Excerpt: White House Says Information on Terror Networks Classified

(White House spokesman Ari Fleischer Sept 24 press gaggle) (2350)
Asked if the Administration would release evidence of bin Laden's
involvement in terrorism, White House Spokesman Ari Fleischer told
reporters at the White House in Washington September 24 that the
information gathered remains in classified form.
The spokesman also cautioned reporters about the sensitive and
"private" nature of Secretary of State Powell's ongoing dialogue with
world leaders who are aiding investigators.
"The secretary has said, repeatedly, all roads lead to the al-Qaeda
organization. We have a growing body of evidence, and at the
appropriate time, things will be made public. But I can't go beyond
that now," the White House spokesman stated.
Questioned further about a shift in balance from "openness and rights
of individuals" towards security concerns, the spokesman stated that
as even "as America is preparing for war...the Constitution will be
"It's a reason that you see the president so strongly speaking out to
remind the American people about treating Muslim Americans and Arab
Americans with respect.
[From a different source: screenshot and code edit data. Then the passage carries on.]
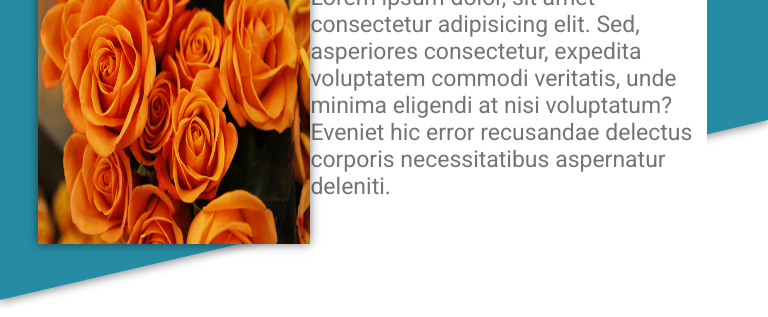
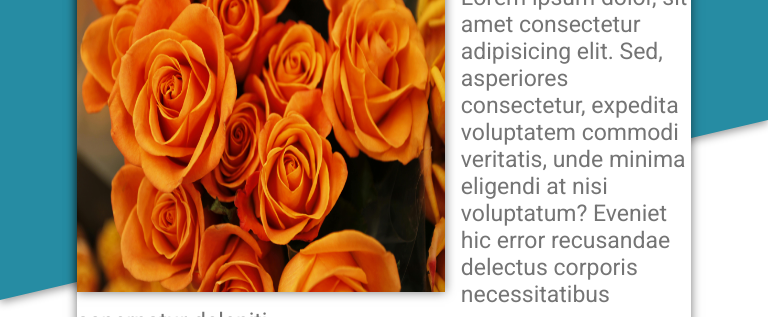
Before and after one commit to Vardhanb07/homepage, a plain HTML site: page index.html in a window 768 px wide. Shown: the part 100-417 px from the top of the page. Drawn offline with Linux system fonts and the light colour scheme.

Commit message:
Add tablet styles

```diff
--- a/styles.css
+++ b/styles.css
@@ -309,20 +309,21 @@ img[alt="red-white-flowers"] {
 }
 @media (min-width: 501px) AND (max-width: 1000px) {
   nav {
-    display: inline;
+    display: block;
     top: 3%;
-    left: 5%;
-    right: 8%;
+    margin: 0 auto;
     background-color: #fff;
+    box-shadow: 0 0 10px rgba(0, 0, 0, 0.543);
   }
   .introduction {
     padding: 0;
     display: inline;
   }
   img[alt="orange-flowers"] {
-    width: 17em;
-    height: 20em;
+    width: 23em;
+    height: 23em;
     float: left;
+    margin-right: 1em;
   }
   .about-me {
     padding: 0;
@@ -333,16 +334,19 @@ img[alt="red-white-flowers"] {
   .about-me-header {
     display: inline;
     padding: 0;
+    text-align: center;
   }
   .about-me-links {
     display: none;
   }
-
-
-
-
   section {
     grid-template-columns: repeat(2, 1fr);
     grid-template-rows: repeat(3, 1fr);
   }
+  footer {
+    padding: 3% 3% 3% 6%;
+  }
+  .footer-info {
+    gap: 13px;
+  }
 }
```
Also changed, not shown: index.html (+1 -4 lines).
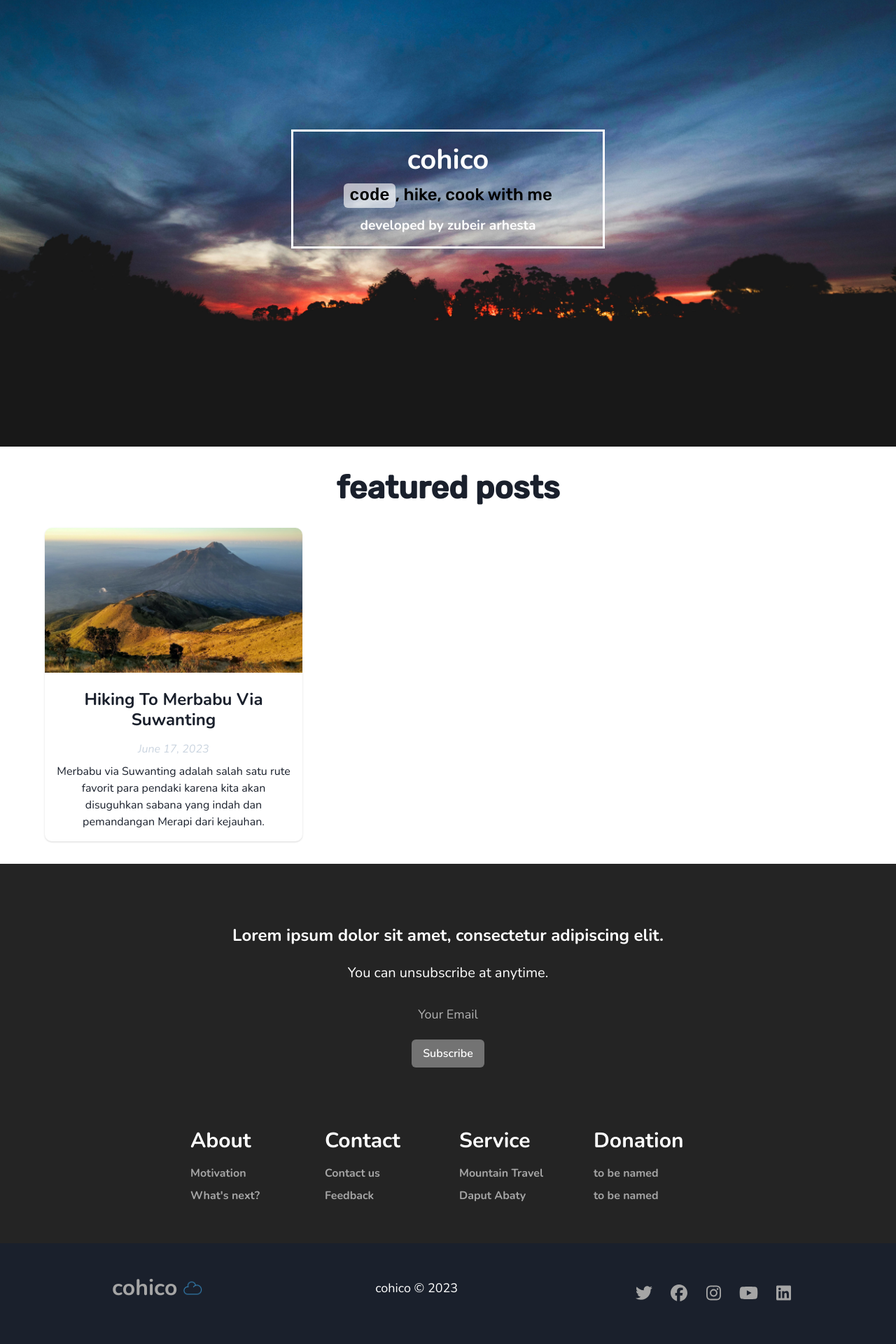
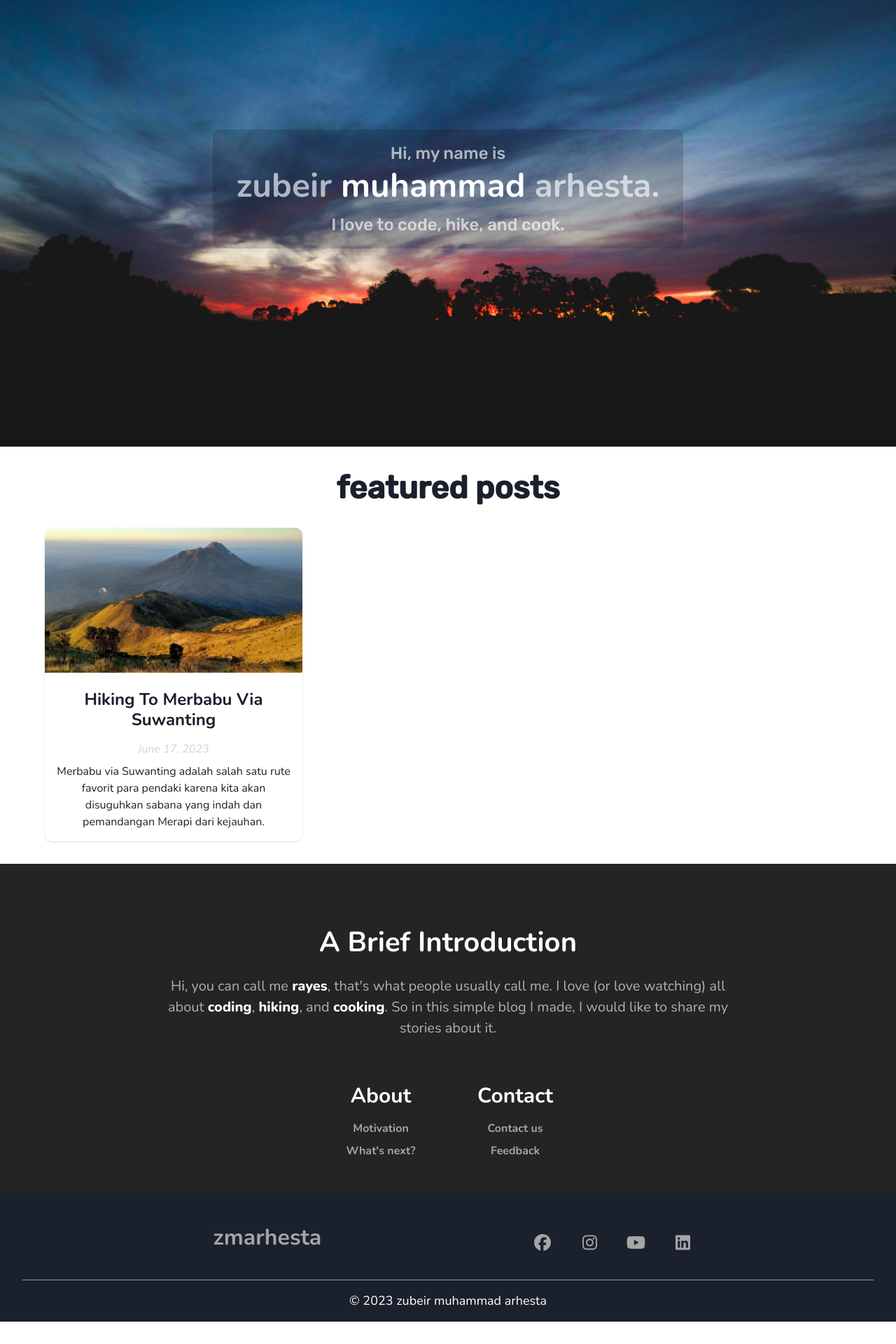
Before and after one commit to zubeirarhesta/cohico, a Next.js app: page / in a window 1280 px wide. Shown: the part 162-2082 px from the top of the page at 70% size. After the commit the page ends 2050 px from the top, so only its background shows below. Built offline with nearby package versions, Linux system fonts and the light colour scheme.

Commit message:
updating contents

```diff
--- a/components/home-page/footer/footer-link-items.js
+++ b/components/home-page/footer/footer-link-items.js
@@ -4,7 +4,7 @@ export default function FooterLinkItems(props) {
   return (
     <Flex
       direction="column"
-      align="flex-start"
+      align={["center"]}
       margin={["8px", "16px"]}
       textAlign="left"
       width={["120px", "160px"]}
--- a/components/home-page/footer/footer-links-container.js
+++ b/components/home-page/footer/footer-links-container.js
@@ -6,7 +6,7 @@ export default function FooterLinksContainer({ children }) {
       width="100%"
       maxWidth="1000px"
       justify={["center"]}
-      py={["2rem", "auto"]}
+      py={["1.5rem", "auto"]}
     >
       {children}
     </Flex>
--- a/components/home-page/footer/footer-links-wrapper.js
+++ b/components/home-page/footer/footer-links-wrapper.js
@@ -1,5 +1,7 @@
 import { Flex } from "@chakra-ui/react";
 
 export default function FooterLinksWrapper(props) {
-  return <Flex direction={["column", "column", "row"]}>{props.children}</Flex>;
+  return (
+    <Flex direction={[/* "column", "column",  */ "row"]}>{props.children}</Flex>
+  );
 }
--- a/components/home-page/footer/footer.js
+++ b/components/home-page/footer/footer.js
@@ -1,8 +1,10 @@
 import {
   Button,
+  Divider,
   Flex,
   FormControl,
   Heading,
+  Highlight,
   Input,
   Text,
   useToast,
@@ -30,11 +32,31 @@ export default function Footer() {
   const [enteredEmail, setEnteredEmail] = useState("");
   const nunito = `'Nunito', sans-serif`;
   const icons = [
-    { name: faTwitter, link: "twitter" },
-    { name: faFacebook, link: "facebook" },
-    { name: faInstagram, link: "instagram" },
-    { name: faYoutube, link: "youtube" },
-    { name: faLinkedin, link: "linkedin" },
+    // { name: faTwitter, link: "twitter" },
+    {
+      name: faFacebook,
+      link: "facebook",
+      detail: "zmarhesta",
+      color: "#4267B2",
+    },
+    {
+      name: faInstagram,
+      link: "instagram",
+      detail: "zmarhesta",
+      color: "white",
+    },
+    {
+      name: faYoutube,
+      link: "youtube",
+      detail: "channel/UCGOW4u2-TAfe95pWUGDnb7A",
+      color: "#FF0000",
+    },
+    {
+      name: faLinkedin,
+      link: "linkedin",
+      detail: "in/zubeir-muhammad-arhesta-41b5b210b/",
+      color: "#0072b1",
+    },
   ];
 
   return (
@@ -53,21 +75,39 @@ export default function Footer() {
         justify="center"
         align="center"
         textAlign="center"
-        marginBottom="15px"
+        /* marginBottom="15px" */
         padding={["20px", "24px"]}
         color="#fff"
+        maxW={["90%", "90%", "70%"]}
       >
         <Heading
           marginBottom={["20px", "24px"]}
-          fontSize={["22px", "24px"]}
+          fontSize={["22px", "30px", "40px"]}
           fontFamily={["inherit"]}
+          textAlign={["left", "left", "center"]}
         >
-          Lorem ipsum dolor sit amet, consectetur adipiscing elit.
+          A Brief Introduction
         </Heading>
-        <Text marginBottom={["18px", "24px"]} fontSize={["18px", "20px"]}>
-          You can unsubscribe at anytime.
+        <Text
+          /* marginBottom={["18px", "24px"]} */
+          textAlign={["left", "left", "center"]}
+          fontSize={["18px", "20px"]}
+          color="whiteAlpha.700"
+        >
+          <Highlight
+            query={["rayes", "coding", "hiking", "cooking"]}
+            styles={{
+              color: "white",
+              fontWeight: "extrabold",
+            }}
+          >
+            Hi, you can call me rayes, that&apos;s what people usually call me.
+            I love (or love watching) all about coding, hiking, and cooking. So
+            in this simple blog I made, I would like to share my stories about
+            it.
+          </Highlight>
         </Text>
-        <FormControl
+        {/* <FormControl
           as="form"
           onSubmit={(event) => {
             event.preventDefault();
@@ -121,7 +161,7 @@ export default function Footer() {
           >
             Subscribe
           </Button>
-        </FormControl>
+        </FormControl> */}
       </Flex>
       <FooterLinksContainer>
         <FooterLinksWrapper>
@@ -134,29 +174,27 @@ export default function Footer() {
             <FooterLink to="/feedback" content="Feedback" />
           </FooterLinkItems>
         </FooterLinksWrapper>
-        <FooterLinksWrapper>
-          <FooterLinkItems title="Service">
-            <FooterLink to="/mountain-travel" content="Mountain Travel" />
-            <FooterLink to="/dapur-abaty" content="Daput Abaty" />
-          </FooterLinkItems>
-          <FooterLinkItems title="Donation">
-            <FooterLink to="/to-be-named" content="to be named" />
-            <FooterLink to="/to-be-named" content="to be named" />
-          </FooterLinkItems>
-        </FooterLinksWrapper>
       </FooterLinksContainer>
       <SocialMediaContainer>
         <SocialMediaWrapper>
           <SocialLogo to="#" />
-          <Text fontSize="lg" color="#fff" marginBottom="16px">
-            cohico © 2023
-          </Text>
+
           <SocialIcons>
             {icons.map((icon) => (
-              <SocialIcon key={icon.link} to={icon.link} icon={icon.name} />
+              <SocialIcon
+                key={icon.link}
+                to={icon.link}
+                icon={icon.name}
+                detail={icon.detail}
+                color={icon.color}
+              />
             ))}
           </SocialIcons>
         </SocialMediaWrapper>
+        <Divider />
+        <Text fontSize="lg" color="#fff" marginY="16px">
+          © 2023 zubeir muhammad arhesta
+        </Text>
       </SocialMediaContainer>
     </Flex>
   );
--- a/components/home-page/footer/social-icon.js
+++ b/components/home-page/footer/social-icon.js
@@ -4,7 +4,7 @@ import { FontAwesomeIcon } from "@fortawesome/react-fontawesome";
 export default function SocialIcon(props) {
   return (
     <Link
-      href={`https://wwww.${props.to}.com`}
+      href={`https://www.${props.to}.com/${props.detail}`}
       transition="all 0.3s ease-in-out"
       fontSize="24px"
     >
@@ -16,7 +16,7 @@ export default function SocialIcon(props) {
         color="#a5a5a5"
         transition="all 0.3s ease-in-out"
         _hover={{
-          color: "white",
+          color: `${props.color}`,
           transform: "scale(1.1)",
         }}
         icon={<FontAwesomeIcon icon={props.icon} />}
--- a/components/home-page/footer/social-logo.js
+++ b/components/home-page/footer/social-logo.js
@@ -20,14 +20,14 @@ export default function SocialLogo(props) {
       }}
     >
       <Text padding="0" marginRight="7px" fontWeight="bold">
-        cohico
+        zmarhesta
       </Text>
-      <Image
+      {/* <Image
         src="/images/cloud.png"
         alt="cloud icon"
         boxSize={["25px", "27px", "30px"]}
         objectFit="cover"
-      />
+      /> */}
     </Link>
   );
 }
--- a/components/home-page/footer/social-media-container.js
+++ b/components/home-page/footer/social-media-container.js
@@ -2,7 +2,15 @@ import { Box } from "@chakra-ui/react";
 
 export default function SocialMediaContainer(props) {
   return (
-    <Box as="section" width="100%" bg="gray.800">
+    <Box
+      as="section"
+      width="100%"
+      bg="gray.800"
+      display="flex"
+      alignItems="center"
+      flexDirection="column"
+      paddingX={["1rem", "2rem"]}
+    >
       {props.children}
     </Box>
   );
--- a/components/home-page/footer/social-media-wrapper.js
+++ b/components/home-page/footer/social-media-wrapper.js
@@ -3,11 +3,11 @@ import { Flex } from "@chakra-ui/react";
 export default function SocialMediaWrapper(props) {
   return (
     <Flex
-      justify="space-between"
+      justify="space-around"
       align="center"
       width="90%"
       maxWidth="1000px"
-      margin={["20px auto 20px auto", "40px auto 40px auto"]}
+      margin={["20px auto 15px auto", "40px auto 20px auto"]}
       direction={["column", "column", "row"]}
     >
       {props.children}
--- a/components/home-page/hero.js
+++ b/components/home-page/hero.js
@@ -46,33 +46,54 @@ export default function Hero() {
         /* bgColor="blackAlpha.500" */ // addition
         mt="2rem"
         p={["0.5rem", "1rem"]}
-        w={["2xs", "sm", "md"]}
-        border="3px solid white"
+        w={["xs", "sm", "2xl"]}
+        /* border="3px solid white" */
+        borderRadius="10px"
         display="flex"
         flexDirection="column"
         alignItems="center"
         textAlign="center"
+        bg="blackAlpha.300"
       >
+        <Text
+          fontFamily={rubik}
+          as="p"
+          fontSize={["1rem", "1.25rem", "1.5rem"]}
+          color="whiteAlpha.700"
+          w={["100%", "80%"]}
+          max-width="40rem"
+          margin="auto"
+          fontWeight="medium"
+        >
+          Hi, my name is
+        </Text>
         <Heading
           fontFamily={nunito}
           as="h1"
-          color="white"
-          fontSize={["1.5rem", "2rem", "2.5rem"]}
+          color="whiteAlpha.700"
+          fontSize={["1.5rem", "2rem", "3rem"]}
           mb={["0rem", "0.5rem"]}
         >
-          cohico
+          <Highlight
+            query="muhammad"
+            styles={{
+              color: "white",
+            }}
+          >
+            zubeir muhammad arhesta.
+          </Highlight>
         </Heading>
         <Text
           fontFamily={rubik}
           as="p"
           fontSize={["1rem", "1.25rem", "1.5rem"]}
-          color="black"
+          color="whiteAlpha.700"
           w={["100%", "80%"]}
           max-width="40rem"
           margin="auto"
           fontWeight="medium"
         >
-          <Highlight
+          {/* <Highlight
             query="code"
             styles={{
               fontFamily: "monospace",
@@ -82,12 +103,13 @@ export default function Hero() {
               rounded: "md",
               bg: "whiteAlpha.700",
               fontWeight: "bold",
+              marginRight: "2px",
             }}
-          >
-            code, hike, cook with me
-          </Highlight>
+          > */}
+          I love to code, hike, and cook.
+          {/* </Highlight> */}
         </Text>
-        <Text
+        {/* <Text
           fontFamily={nunito}
           mt={["7px", "10px"]}
           fontWeight="bold"
@@ -95,7 +117,7 @@ export default function Hero() {
           color="white"
         >
           developed by zubeir arhesta
-        </Text>
+        </Text> */}
       </Box>
     </Flex>
   );
--- a/components/layout/main-navigation.js
+++ b/components/layout/main-navigation.js
@@ -1,4 +1,4 @@
-import { Box, Flex, Heading, Image, Spacer } from "@chakra-ui/react";
+import { Box, Flex, Heading, Image, Spacer, Text } from "@chakra-ui/react";
 import Link from "next/link";
 
 export default function MainNavigation() {
@@ -24,31 +24,33 @@ export default function MainNavigation() {
         flexDirection="row"
         justifyContent="center"
         alignItems="center"
-        transition={animate}
+        /* transition={animate}
         _hover={{
           transform: [
             "translateY(-0.2rem) translateX(0.2rem)",
-            "translateY(-0.4rem) translateX(0.4rem)",
-          ],
-        }}
+            "translateY(-0.4rem) translateX(0.4rem)",]
+
+        }} */
       >
         <Heading
           ml={["5px", "10px"]}
           fontSize={["1.7rem", "1.7rem", "2rem"]}
           fontFamily={nunito}
-          color="white"
+          color="whiteAlpha.600"
+          transition={animate}
+          _hover={{
+            color: "white",
+          }}
         >
-          <Link href="/" style={{ color: "white" }}>
-            cohico
-          </Link>
+          <Link href="/" /* style={{ color: "white" }} */>zmarhesta</Link>
         </Heading>
-        <Image
+        {/* <Image
           ml={["5px", "7px"]}
           src="/images/cloud.png"
           alt="cloud icon"
           boxSize={["25px", "27px", "30px"]}
           objectFit="cover"
-        />
+        /> */}
       </Box>
 
       <Spacer />
```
Our nation has had a checkered history --
these are helpful, important reminders of how to fi
nd that balance in a free society that prepares for war," he said. 
Asked about Taliban responses reported in the media, the spokesman
stated, "The only statement the president is looking for is that they
will agree to the demands that he made in his speech Thursday night
about "turning over Usama bin Laden, turning over
the top tier -- all the terrorists who are operating in Afghanistan,
shutting down the bases."
The White House spokesman told reporters the Administration remains
mindful of fundamental foreign policy objectives related to Russia,
India and Pakistan including human rights and nuclear proliferation.
Following are excerpts from the unofficial transcript of Fleischer's
comments prepared by the Federal News Service:
(begin excerpt)
Q So, Ari, yesterday the secretary of State was suggesting you were
going to show us some evidence of bin Laden's guilt. Is that now off
the table, after the president's comments today?
MR. FLEISCHER: No, I think, as the secretary just said, that he -- I
think his words were "as we are able." And so right now the status of
any information that remains classified -- of course, ever since the
attack took place, the government's been
investigating it, and the information is classified in its present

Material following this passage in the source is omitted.